What the anniversary doesn’t fill me with is regret. For much of my life, my mom and I had what might euphemistically be described as a troubled relationship, but before she died, we’d made our peace.
This wasn’t a deathbed conversion. We’d gotten along much better in the years before she died — a mix of my getting older, both of us making more of an effort, and, as my mom liked to say, us making better friends than roommates. It helped that when I hit my 20s, I had a flash of empathy for the fear she must have had being the divorced mother of a 3-year-old when divorce was still less common.

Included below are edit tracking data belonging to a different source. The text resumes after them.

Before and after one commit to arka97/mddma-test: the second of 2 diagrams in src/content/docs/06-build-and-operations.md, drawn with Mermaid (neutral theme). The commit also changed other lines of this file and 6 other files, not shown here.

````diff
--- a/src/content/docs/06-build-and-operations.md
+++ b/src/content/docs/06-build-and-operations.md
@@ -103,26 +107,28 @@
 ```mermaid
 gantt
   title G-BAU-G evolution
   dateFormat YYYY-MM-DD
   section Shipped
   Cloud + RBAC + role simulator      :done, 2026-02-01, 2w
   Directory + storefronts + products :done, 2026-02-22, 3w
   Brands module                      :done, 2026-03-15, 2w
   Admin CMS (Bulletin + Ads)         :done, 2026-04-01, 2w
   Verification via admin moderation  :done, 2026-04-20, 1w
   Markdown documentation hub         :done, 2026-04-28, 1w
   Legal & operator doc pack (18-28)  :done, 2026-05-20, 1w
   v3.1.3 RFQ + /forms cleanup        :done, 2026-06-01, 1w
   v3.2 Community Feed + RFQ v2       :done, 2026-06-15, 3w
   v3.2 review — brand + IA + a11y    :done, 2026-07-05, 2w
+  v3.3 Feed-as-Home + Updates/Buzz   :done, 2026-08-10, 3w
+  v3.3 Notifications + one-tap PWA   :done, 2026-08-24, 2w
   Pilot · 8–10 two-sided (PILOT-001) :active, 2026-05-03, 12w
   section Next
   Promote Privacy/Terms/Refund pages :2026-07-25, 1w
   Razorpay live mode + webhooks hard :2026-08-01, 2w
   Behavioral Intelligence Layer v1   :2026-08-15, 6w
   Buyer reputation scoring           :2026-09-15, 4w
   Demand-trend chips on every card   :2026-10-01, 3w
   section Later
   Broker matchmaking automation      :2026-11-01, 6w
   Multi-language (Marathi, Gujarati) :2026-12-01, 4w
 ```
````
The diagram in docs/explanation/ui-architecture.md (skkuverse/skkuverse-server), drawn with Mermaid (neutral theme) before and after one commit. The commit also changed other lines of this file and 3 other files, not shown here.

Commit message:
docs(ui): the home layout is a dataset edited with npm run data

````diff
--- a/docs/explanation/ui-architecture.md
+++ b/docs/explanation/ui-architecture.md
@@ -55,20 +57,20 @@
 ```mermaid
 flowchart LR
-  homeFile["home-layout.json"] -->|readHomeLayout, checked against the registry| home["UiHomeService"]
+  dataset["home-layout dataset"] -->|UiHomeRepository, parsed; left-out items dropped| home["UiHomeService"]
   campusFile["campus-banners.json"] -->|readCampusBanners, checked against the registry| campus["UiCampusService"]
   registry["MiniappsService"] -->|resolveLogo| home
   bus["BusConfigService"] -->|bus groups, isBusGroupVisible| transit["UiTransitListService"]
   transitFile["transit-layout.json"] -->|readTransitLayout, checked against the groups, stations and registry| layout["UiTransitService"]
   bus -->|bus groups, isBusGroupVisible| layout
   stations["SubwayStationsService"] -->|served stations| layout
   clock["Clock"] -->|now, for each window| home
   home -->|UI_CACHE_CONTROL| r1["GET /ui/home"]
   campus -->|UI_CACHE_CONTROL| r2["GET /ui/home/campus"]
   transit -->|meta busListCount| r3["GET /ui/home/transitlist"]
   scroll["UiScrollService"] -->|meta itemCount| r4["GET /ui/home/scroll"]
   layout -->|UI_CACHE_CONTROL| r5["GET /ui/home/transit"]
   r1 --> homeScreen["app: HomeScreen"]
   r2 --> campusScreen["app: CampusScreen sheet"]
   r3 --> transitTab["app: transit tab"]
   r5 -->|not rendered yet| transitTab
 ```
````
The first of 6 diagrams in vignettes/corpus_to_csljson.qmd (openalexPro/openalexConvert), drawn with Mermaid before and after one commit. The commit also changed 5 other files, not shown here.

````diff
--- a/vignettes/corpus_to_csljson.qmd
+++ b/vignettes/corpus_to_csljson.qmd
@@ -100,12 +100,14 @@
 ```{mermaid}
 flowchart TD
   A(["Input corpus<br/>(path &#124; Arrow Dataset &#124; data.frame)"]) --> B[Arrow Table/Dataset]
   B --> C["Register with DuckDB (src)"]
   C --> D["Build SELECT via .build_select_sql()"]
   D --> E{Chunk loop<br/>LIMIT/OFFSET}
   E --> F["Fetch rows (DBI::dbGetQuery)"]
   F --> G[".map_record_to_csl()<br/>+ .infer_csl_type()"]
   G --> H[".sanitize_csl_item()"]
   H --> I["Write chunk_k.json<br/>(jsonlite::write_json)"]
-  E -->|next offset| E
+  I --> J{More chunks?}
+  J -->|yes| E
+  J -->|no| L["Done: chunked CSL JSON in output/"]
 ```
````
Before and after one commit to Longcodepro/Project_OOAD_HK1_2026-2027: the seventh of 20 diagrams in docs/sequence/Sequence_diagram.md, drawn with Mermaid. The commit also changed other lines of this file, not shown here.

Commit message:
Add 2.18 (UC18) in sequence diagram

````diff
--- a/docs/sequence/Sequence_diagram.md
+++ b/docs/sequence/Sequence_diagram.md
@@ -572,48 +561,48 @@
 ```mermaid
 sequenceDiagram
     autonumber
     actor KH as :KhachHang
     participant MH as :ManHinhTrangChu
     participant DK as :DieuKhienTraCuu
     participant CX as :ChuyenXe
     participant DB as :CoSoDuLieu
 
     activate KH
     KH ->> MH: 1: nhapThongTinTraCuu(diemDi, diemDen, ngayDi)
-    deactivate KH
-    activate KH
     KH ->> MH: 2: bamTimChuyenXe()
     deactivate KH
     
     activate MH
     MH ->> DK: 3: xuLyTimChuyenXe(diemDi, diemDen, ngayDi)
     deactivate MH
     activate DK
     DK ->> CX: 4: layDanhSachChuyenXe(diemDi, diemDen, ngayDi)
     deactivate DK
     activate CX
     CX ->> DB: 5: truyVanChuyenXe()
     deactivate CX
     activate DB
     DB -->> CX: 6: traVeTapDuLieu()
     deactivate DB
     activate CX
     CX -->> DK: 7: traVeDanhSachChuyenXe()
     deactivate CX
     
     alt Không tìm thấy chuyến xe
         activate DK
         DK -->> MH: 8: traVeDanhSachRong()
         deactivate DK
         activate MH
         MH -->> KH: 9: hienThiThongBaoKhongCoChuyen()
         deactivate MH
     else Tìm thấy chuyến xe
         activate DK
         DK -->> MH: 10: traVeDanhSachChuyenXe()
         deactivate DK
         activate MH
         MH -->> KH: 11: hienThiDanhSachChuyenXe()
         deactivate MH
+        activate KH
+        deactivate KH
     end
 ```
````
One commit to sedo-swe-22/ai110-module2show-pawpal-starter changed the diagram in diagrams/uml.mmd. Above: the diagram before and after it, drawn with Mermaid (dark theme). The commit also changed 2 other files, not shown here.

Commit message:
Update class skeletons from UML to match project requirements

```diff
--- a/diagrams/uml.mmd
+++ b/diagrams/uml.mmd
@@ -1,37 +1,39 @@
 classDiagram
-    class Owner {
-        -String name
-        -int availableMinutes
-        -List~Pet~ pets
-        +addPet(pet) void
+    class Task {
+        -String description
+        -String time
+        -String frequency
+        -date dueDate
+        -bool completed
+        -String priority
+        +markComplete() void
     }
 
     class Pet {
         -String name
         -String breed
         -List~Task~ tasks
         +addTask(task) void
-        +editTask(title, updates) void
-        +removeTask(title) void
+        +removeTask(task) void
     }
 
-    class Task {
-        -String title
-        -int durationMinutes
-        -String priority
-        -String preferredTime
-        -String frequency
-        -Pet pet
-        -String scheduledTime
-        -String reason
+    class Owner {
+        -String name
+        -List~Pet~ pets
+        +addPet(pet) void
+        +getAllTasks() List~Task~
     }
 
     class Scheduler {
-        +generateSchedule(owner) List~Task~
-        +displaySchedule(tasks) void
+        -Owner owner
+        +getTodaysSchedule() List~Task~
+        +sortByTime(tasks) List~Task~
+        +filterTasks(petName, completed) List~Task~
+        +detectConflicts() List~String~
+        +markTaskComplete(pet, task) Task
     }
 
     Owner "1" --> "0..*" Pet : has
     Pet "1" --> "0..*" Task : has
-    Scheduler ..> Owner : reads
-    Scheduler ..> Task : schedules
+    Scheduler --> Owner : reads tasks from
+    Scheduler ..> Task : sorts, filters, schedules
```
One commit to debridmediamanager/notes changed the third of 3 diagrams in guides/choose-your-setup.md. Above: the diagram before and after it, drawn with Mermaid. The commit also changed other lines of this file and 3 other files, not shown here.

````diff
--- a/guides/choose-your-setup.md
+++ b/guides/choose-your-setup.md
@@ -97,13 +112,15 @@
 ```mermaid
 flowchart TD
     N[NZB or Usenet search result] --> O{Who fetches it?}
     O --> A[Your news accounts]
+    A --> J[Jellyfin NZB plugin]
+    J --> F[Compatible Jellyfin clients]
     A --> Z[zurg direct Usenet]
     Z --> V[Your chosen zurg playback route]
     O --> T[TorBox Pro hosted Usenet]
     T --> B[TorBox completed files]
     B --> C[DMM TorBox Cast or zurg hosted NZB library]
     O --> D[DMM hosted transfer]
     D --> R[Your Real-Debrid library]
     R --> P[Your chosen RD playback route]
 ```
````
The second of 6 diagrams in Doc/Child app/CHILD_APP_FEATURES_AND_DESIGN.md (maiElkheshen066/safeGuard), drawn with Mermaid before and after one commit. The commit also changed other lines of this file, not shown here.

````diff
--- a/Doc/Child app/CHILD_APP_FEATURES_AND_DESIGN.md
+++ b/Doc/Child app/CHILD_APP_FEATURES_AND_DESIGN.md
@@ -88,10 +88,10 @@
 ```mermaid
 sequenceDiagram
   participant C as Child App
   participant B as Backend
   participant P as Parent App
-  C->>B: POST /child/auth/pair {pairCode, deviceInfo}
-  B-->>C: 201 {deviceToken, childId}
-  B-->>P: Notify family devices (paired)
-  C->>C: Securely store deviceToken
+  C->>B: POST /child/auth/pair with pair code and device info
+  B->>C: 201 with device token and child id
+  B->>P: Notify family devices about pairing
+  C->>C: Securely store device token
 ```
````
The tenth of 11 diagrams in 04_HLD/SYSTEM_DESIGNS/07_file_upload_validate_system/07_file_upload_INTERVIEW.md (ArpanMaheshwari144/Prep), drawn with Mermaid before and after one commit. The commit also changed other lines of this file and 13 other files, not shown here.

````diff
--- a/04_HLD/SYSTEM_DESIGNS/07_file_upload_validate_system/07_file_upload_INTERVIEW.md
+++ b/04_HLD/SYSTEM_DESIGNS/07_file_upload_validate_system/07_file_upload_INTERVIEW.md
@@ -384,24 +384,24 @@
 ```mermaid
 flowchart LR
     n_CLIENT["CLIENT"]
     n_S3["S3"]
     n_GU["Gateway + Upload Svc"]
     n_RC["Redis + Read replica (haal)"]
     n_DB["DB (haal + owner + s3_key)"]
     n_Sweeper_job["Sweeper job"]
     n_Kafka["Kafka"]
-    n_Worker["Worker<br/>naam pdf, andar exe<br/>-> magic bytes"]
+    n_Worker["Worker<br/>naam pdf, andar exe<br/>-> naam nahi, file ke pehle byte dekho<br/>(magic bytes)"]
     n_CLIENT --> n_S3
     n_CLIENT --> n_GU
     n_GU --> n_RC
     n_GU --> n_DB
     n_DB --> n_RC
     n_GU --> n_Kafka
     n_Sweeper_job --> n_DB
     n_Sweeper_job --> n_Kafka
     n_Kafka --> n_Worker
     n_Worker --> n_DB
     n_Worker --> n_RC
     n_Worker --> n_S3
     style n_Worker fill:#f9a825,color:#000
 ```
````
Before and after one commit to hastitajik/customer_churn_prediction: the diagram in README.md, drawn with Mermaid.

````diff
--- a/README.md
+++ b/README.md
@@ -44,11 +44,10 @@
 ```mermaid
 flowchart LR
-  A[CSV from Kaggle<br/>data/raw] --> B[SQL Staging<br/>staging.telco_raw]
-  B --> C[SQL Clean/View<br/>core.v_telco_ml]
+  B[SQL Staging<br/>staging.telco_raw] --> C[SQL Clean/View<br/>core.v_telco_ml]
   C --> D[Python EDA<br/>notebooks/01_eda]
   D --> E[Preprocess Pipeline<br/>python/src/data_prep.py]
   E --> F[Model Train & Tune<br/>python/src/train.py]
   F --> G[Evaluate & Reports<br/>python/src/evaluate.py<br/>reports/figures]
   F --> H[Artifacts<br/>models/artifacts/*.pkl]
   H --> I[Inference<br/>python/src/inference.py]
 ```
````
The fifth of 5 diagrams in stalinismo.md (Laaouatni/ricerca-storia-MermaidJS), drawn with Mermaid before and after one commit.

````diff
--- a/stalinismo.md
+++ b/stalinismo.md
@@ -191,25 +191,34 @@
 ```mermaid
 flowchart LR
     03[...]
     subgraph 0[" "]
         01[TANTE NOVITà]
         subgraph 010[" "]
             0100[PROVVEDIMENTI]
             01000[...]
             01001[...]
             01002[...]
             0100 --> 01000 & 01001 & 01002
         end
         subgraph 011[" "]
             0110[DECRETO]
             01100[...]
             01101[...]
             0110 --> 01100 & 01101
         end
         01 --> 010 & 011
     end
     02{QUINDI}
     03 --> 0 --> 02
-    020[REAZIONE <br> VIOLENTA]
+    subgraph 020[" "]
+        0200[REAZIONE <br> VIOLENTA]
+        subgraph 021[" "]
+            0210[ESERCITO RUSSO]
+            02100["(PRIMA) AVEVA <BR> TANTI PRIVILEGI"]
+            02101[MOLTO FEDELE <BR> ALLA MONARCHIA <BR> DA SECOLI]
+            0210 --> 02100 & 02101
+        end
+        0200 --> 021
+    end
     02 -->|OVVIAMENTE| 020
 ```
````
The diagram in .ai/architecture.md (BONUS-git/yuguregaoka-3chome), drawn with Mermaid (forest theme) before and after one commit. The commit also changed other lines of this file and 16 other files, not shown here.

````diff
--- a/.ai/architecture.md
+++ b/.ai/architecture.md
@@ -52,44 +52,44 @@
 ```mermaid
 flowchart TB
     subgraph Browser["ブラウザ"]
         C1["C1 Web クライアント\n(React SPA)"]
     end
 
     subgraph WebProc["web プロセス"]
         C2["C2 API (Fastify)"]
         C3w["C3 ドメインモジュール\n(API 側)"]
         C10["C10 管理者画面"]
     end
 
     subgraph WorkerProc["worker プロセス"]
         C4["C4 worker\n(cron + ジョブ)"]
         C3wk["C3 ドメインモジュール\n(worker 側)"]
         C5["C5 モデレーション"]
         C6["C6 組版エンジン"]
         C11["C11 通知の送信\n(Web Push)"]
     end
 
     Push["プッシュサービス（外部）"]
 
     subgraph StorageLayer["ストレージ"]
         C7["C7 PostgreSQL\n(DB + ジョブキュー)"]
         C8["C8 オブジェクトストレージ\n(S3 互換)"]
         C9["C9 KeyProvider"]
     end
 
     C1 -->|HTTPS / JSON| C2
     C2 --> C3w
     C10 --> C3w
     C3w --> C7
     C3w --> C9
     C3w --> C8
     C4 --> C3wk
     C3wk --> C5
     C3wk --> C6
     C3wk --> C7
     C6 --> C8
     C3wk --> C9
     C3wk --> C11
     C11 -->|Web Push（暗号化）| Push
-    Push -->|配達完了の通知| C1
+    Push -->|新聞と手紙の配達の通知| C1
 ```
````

Still, as Mom battled cancer and it looked like she was going to lose, I seized the opportunity. I voiced some of the years of swallowed hurts, and we agreed she could have been a better mother, I could have been a better daughter, and we loved each other, imperfections and all.
I’d had a little experience with this idea of wanting people close to you to know how you feel. In high school, I had a dumb fight with the guy I dated on and off for most of three years. I stormed off and we didn’t speak for I think several days. Then he was in a car crash that put him in the hospital and killed his best friend. My heart seized at the notion that this trivial stupidity could have been the last memory he had of me and the last one I had of him.
That feeling has stuck with me. No matter how mad I might occasionally get at John, I am always sure to tell him I love him before one of us leaves. I’ve broached some tough conversations with my dad, and been pleasantly surprised at his willingness to talk about his feelings of not being more involved in my childhood, among other things.
If my mom had suffered a sudden heart attack instead of fighting cancer, I might not have had as much chance to say what I was feeling. All of this celebrity death news lately — Ed McMahon, Farrah Fawcett, Michael Jackson — should have us well reminded of the certainty of death. Since every one of us will die someday, and you can’t be sure when it will be, you might consider not only appreciating each day of your own life but also each day of those around you.
If someone you loved died today, what would you wish you had said? Can you tell him or her right now?
I’m not fixated on death, but having a deadline does help motivate making changes instead of just talking about them. Here are some recent blog posts I’ve written related to remembering our mortality:
- Frank Sinatra reminds us to live until we die
- Randy Pausch’s Last Lecture
- “One Month to Live” encourages readers to face mortality and live life to the fullest
Rest in peace, Linda Newvine-Pussehl. We miss you.